Happy (dormouse-free) weekend cooking!
Once upon a time, not so very far away, the Baron Rothschild had a bit of an accident when six of his imported menagerie escaped from the confines of his estate at Tring. With bulbous black eyes and sharp claws, the Baron could only imagine what he had unwittingly unleashed upon the countryside. For scampering away into the wilds of the Chilterns, were a handful of funny looking creatures, not quite dormouse, not quite squirrel. They called it the glisglis.
The glisglis has a funny history. Once upon a time, in Roman settlements across the world, the glisglis was considered rather a special and rare delicacy. In fact, its meat was considered so uncommonly tasty they would keep them in terracotta gliaria (unpatented, prototype hamster cages), fatten them up with cheeses and grapes and then, when its body made its eyes look small, they would cook them up and eat them.
Should you not believe me, I’ve tracked down an actual translated recipe for the Roman Dish, Glires (aka, Stuffed Dormouse): Dormouse ‘is stuffed with a forcemeat of pork and small pieces of dormouse meat trimmings, all pounded with pepper, nuts, laser, broth. Put the dormouse thus stuffed in an earthen casserole, roast it in the oven, or boil it in the stock pot.’ Read more details here…

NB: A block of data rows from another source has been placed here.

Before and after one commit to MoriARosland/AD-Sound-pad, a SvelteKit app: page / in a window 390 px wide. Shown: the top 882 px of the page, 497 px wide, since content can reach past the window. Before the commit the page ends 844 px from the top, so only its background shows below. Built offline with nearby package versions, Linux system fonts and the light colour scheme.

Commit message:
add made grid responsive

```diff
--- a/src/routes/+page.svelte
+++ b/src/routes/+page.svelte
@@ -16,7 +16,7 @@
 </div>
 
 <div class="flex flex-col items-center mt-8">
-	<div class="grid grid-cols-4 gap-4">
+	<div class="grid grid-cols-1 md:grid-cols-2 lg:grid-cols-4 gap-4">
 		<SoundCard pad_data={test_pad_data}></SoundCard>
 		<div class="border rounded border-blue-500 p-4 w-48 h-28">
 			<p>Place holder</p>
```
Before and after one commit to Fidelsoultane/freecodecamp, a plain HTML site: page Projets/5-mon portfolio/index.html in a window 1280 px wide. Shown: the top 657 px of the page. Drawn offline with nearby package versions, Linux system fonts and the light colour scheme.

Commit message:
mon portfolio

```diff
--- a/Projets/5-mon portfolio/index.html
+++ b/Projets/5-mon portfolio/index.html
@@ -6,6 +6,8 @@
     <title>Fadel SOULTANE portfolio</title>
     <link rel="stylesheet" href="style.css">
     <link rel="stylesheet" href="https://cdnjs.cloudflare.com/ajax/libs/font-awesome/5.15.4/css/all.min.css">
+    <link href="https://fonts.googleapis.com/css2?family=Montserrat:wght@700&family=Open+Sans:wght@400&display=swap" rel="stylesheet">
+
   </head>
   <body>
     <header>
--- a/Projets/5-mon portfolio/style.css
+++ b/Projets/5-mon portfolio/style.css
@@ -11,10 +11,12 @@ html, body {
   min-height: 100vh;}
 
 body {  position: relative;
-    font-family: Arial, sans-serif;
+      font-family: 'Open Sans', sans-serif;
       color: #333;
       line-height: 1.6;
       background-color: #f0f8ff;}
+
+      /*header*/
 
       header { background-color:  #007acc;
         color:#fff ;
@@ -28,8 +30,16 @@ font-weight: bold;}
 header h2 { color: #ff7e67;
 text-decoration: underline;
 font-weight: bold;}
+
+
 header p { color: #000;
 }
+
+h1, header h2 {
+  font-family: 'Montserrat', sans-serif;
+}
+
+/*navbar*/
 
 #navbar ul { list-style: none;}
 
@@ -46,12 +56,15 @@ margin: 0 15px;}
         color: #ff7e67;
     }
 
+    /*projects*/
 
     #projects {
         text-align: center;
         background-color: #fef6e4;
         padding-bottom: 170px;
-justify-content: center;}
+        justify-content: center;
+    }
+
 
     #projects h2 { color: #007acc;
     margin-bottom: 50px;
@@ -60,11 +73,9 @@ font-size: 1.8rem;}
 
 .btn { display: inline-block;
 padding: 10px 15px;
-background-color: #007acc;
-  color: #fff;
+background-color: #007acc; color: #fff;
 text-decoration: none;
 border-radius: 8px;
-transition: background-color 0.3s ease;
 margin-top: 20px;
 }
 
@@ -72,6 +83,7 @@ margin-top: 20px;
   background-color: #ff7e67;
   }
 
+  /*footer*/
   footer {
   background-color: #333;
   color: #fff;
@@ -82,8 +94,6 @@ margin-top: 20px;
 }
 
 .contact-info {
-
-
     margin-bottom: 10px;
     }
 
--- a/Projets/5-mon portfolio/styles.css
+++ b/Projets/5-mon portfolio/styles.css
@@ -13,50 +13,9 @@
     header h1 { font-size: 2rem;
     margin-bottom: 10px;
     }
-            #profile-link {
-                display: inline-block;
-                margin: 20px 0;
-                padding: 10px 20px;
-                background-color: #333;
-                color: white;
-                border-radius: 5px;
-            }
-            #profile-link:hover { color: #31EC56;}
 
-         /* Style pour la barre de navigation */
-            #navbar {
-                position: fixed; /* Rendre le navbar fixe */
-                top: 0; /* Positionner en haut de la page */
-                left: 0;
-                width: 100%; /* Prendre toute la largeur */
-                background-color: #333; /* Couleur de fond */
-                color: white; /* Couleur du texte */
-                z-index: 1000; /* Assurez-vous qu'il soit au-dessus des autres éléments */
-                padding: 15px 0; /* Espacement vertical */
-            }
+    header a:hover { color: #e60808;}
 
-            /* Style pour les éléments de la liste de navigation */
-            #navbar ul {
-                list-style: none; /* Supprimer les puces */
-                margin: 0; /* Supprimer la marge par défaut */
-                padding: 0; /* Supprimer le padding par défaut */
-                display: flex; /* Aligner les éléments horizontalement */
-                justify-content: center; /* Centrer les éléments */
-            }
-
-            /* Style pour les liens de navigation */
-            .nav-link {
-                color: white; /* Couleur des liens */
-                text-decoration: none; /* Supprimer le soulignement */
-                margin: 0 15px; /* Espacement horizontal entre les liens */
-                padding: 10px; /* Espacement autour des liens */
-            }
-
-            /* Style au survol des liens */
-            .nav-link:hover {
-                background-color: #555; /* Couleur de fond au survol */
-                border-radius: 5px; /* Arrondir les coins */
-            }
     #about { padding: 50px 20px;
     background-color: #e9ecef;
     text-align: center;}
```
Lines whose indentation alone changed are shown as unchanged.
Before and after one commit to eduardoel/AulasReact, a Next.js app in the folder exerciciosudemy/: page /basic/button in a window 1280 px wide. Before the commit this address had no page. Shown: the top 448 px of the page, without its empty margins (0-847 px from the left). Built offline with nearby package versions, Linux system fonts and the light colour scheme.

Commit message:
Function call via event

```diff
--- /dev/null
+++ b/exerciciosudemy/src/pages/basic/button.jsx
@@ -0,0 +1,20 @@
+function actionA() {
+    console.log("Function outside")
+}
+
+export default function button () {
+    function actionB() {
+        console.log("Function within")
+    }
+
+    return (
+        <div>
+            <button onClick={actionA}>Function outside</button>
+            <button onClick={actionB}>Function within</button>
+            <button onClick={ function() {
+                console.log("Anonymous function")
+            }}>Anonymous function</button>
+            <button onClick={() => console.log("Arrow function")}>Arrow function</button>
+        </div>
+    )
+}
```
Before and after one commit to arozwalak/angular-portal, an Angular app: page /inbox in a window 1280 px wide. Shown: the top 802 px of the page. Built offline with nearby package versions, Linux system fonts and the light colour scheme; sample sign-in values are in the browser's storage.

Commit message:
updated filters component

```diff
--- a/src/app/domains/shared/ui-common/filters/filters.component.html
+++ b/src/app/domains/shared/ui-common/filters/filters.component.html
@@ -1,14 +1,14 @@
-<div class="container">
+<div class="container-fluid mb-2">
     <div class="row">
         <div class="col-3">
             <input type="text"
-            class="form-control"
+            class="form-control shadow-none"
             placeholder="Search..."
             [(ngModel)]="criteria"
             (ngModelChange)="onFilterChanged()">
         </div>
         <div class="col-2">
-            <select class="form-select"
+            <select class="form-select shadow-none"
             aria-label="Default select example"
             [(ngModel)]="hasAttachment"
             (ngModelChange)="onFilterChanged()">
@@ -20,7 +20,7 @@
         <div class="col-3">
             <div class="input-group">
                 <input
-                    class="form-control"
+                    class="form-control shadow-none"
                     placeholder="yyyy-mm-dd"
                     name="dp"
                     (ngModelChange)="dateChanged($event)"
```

Admittedly, you might be hardpressed to find yourself one of the oddballs to cook up in London, but, as it happens (hence the theme of this blog) we have just recently discovered that one of the little critters is living in my house in Beaconsfield. We call him Totter.
Whilst the thought of throwing Totter in a casserole would never appeal to me, it could, in some minds, epitomise the concept of a Lazy Cook (grab some critters from the attic and chuck’em in a stew). However, that Roman dish should NOT to be confused with the delicious and far more appetising (and quite frankly, simpler) recipes in The Lazy Cook’s Family Favourites, by Mo Smith – which I spotted on the A&B homepage this morning (on offer this month).
I’ll be leaving Totter alone, leaving the Romans to their delicacies, and sticking to Mo’s recipes, thank you very much.
Harriet Allner, currently doing work experience at A&B